The rough grade is nearing completion. We spent the last two weeks moving over 6,000 cubic yards of soil. We expect to begin the irrigation work within the next week or two. The system includes 72 heads, 24 electric valves, 8 isolation valves, 12 quick couplers, 3 miles of wire and 1.25 miles of pipe. Once complete, we will move on to the drainage system.

Last week the Iowa State News Service published a press release regarding the construction project. They included a video from the site. The link to the release is

 The Ames Tribune also ran a story on this last week, here is the link

Planning for the project started last fall where we identified the location, plans were constructed, and  sought out donations to help fund the project. We had an overwhelming response from the turf, irrigation, and construction industries. By early spring, the project was 100% funded. Here is a list of our sponsors and donors.


Hunter Industries

Cresline Pipe

Nibco Valves

Regency Wire

John Deere Landscapes

Rainbird Irrigation

Ziegler Caterpillar

Trimble GPS

Iowa Turfgrass Institute

Iowa Sports Turf Managers Assoc.

United Seeds

Bush Sports Turf

Lasco Fittings, Inc.

Harco Fittings

MTI Distributing

ISU Department of Horticulture


Thank you to everyone who has helped make this project happen!

Dan Strey

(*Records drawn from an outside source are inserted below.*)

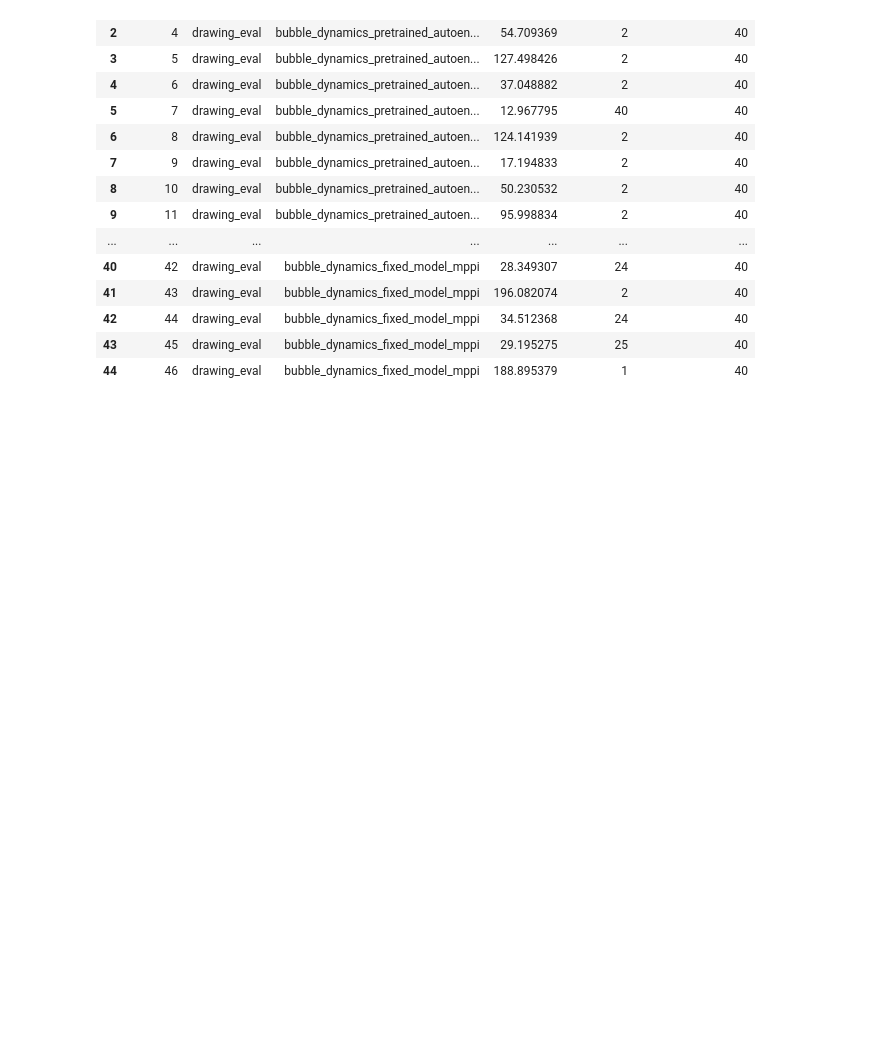
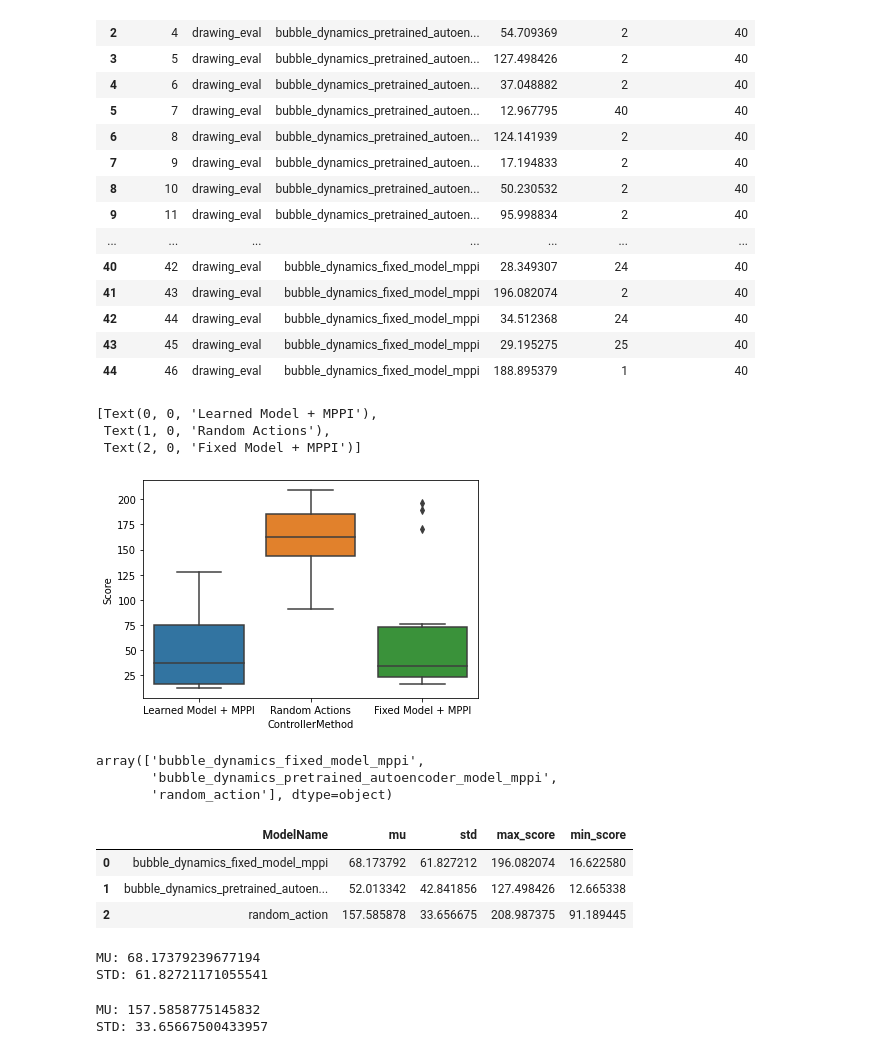
Before and after one commit to MMintLab/BubbleControl, a Jupyter notebook: notebooks/drawing_evaluation.ipynb, the cells around one changed output. Drawn from its saved outputs; the diff is of its cells as text; code cells hidden in the pictures; blank space fills up the shorter version.

```diff
--- a/notebooks/drawing_evaluation.ipynb
+++ b/notebooks/drawing_evaluation.ipynb
@@ -29,3 +32,65 @@ df
 | 42 | 44 | drawing_eval | bubble_dynamics_fixed_model_mppi | 34.512368 | 24 | 40 |
 | 43 | 45 | drawing_eval | bubble_dynamics_fixed_model_mppi | 29.195275 | 25 | 40 |
 | 44 | 46 | drawing_eval | bubble_dynamics_fixed_model_mppi | 188.895379 | 1 | 40 |
+# %%
+# ax = sns.boxplot(x='ControllerMethod', y='Score', data=df, whis=3.0)
+ax = sns.boxplot(x='ControllerMethod', y='Score', data=df)
+ax.set_xticklabels(['Learned Model + MPPI', 'Random Actions', 'Fixed Model + MPPI'])
+# %% [output]
+[Text(0, 0, 'Learned Model + MPPI'),
+ Text(1, 0, 'Random Actions'),
+ Text(2, 0, 'Fixed Model + MPPI')]
+[figure, added]
+# %%
+model_names = np.unique(df.ControllerMethod)
+model_names
+# %% [output]
+array(['bubble_dynamics_fixed_model_mppi',
+       'bubble_dynamics_pretrained_autoencoder_model_mppi',
+       'random_action'], dtype=object)
+# %%
+model_names = np.unique(df.ControllerMethod)
+
+results = []
+
+for model_name in model_names:
+    model = df[df.ControllerMethod == model_name]
+    scores = model['Score'].values
+#     scores = scores[np.where(scores<150)]
+    mu = np.mean(scores)
+    std = np.std(scores)
+    max_score = np.max(scores)
+    min_score = np.min(scores)
+#     print('MU:', mu)
+#     print('STD:', std)
+    results.append([model_name, mu, std, max_score, min_score])
+
+results_df = pd.DataFrame(results, columns=['ModelName', 'mu', 'std', 'max_score', 'min_score'])
+results_df
+# %% [output]
+|  | ModelName | mu | std | max_score | min_score |
+| 0 | bubble_dynamics_fixed_model_mppi | 68.173792 | 61.827212 | 196.082074 | 16.622580 |
+| 1 | bubble_dynamics_pretrained_autoen... | 52.013342 | 42.841856 | 127.498426 | 12.665338 |
+| 2 | random_action | 157.585878 | 33.656675 | 208.987375 | 91.189445 |
+# %%
+scores_fixed_model = df[df.ControllerMethod == 'bubble_dynamics_fixed_model_mppi']
+mu = np.mean(scores_fixed_model['Score'].values)
+std = np.std(scores_fixed_model['Score'].values)
+max_score = np.max(scores_learned_model['Score'].values)
+min_score = np.max(scores_learned_model['Score'].values)
+print('MU:', mu)
+print('STD:', std)
+# %% [output]
+MU: 68.17379239677194
+STD: 61.82721171055541
+# %%
+scores_random = df[df.ControllerMethod == 'random_action']
+mu = np.mean(scores_random['Score'].values)
+std = np.std(scores_random['Score'].values)
+max_score = np.max(scores_learned_model['Score'].values)
+min_score = np.max(scores_learned_model['Score'].values)
+print('MU:', mu)
+print('STD:', std)
+# %% [output]
+MU: 157.5858775145832
+STD: 33.65667500433957
```
Also changed, not shown: parts of 26 cells of this notebook, 1 other file.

 Here are some pictures from the construction process.  As of June 15, the subgrade has been completed and the top soil placed. 



Dr. Shui-zhang Fei

Associate Professor
Area of Expertise: 
physiology, genetics, growth and development

Dr. Nick Christians

Nick Christians Photo
Area of Expertise: 
turfgrass education, fertility, natural herbicides

Update On Sports Turf Research Area Construction

August 12, 2015

The construction of the new sports turf research area at the Iowa State Turfgrass Research Facility is going surprisingly well in spite of a very wet summer (See June 15 blog  The area has very good surface drainage and pretty good subsurface drainage.  Dan and Zach finished the irrigation system late last week and are in the process of settling the trenches and placing the sand on the sand-capped area..  On Friday of this week, Derek York of Bush sports turf will arrive to do the final grade.  Seeding will take place this weekend if the weather cooperates.  Stay tuned for further updates as the area is grown in.

Thanks to everyone who has contributed to this effort.


GoPro Video of New Sports Turf Construction at Research Station

July 10, 2015

On June 15, Dan Strey put up a blog on the new sports turf area being constructed this summer at the turfgrass research area here at Iowa State University.  Dan and undergraduate research associate, Zac Olinger, have been making a GoPro video of the process.  They downloaded the first video this morning.

Approximately one half of the irrigation system has currently been installed.  Final grading will take place in
August and seeding will take place by early September. 

Here is the video: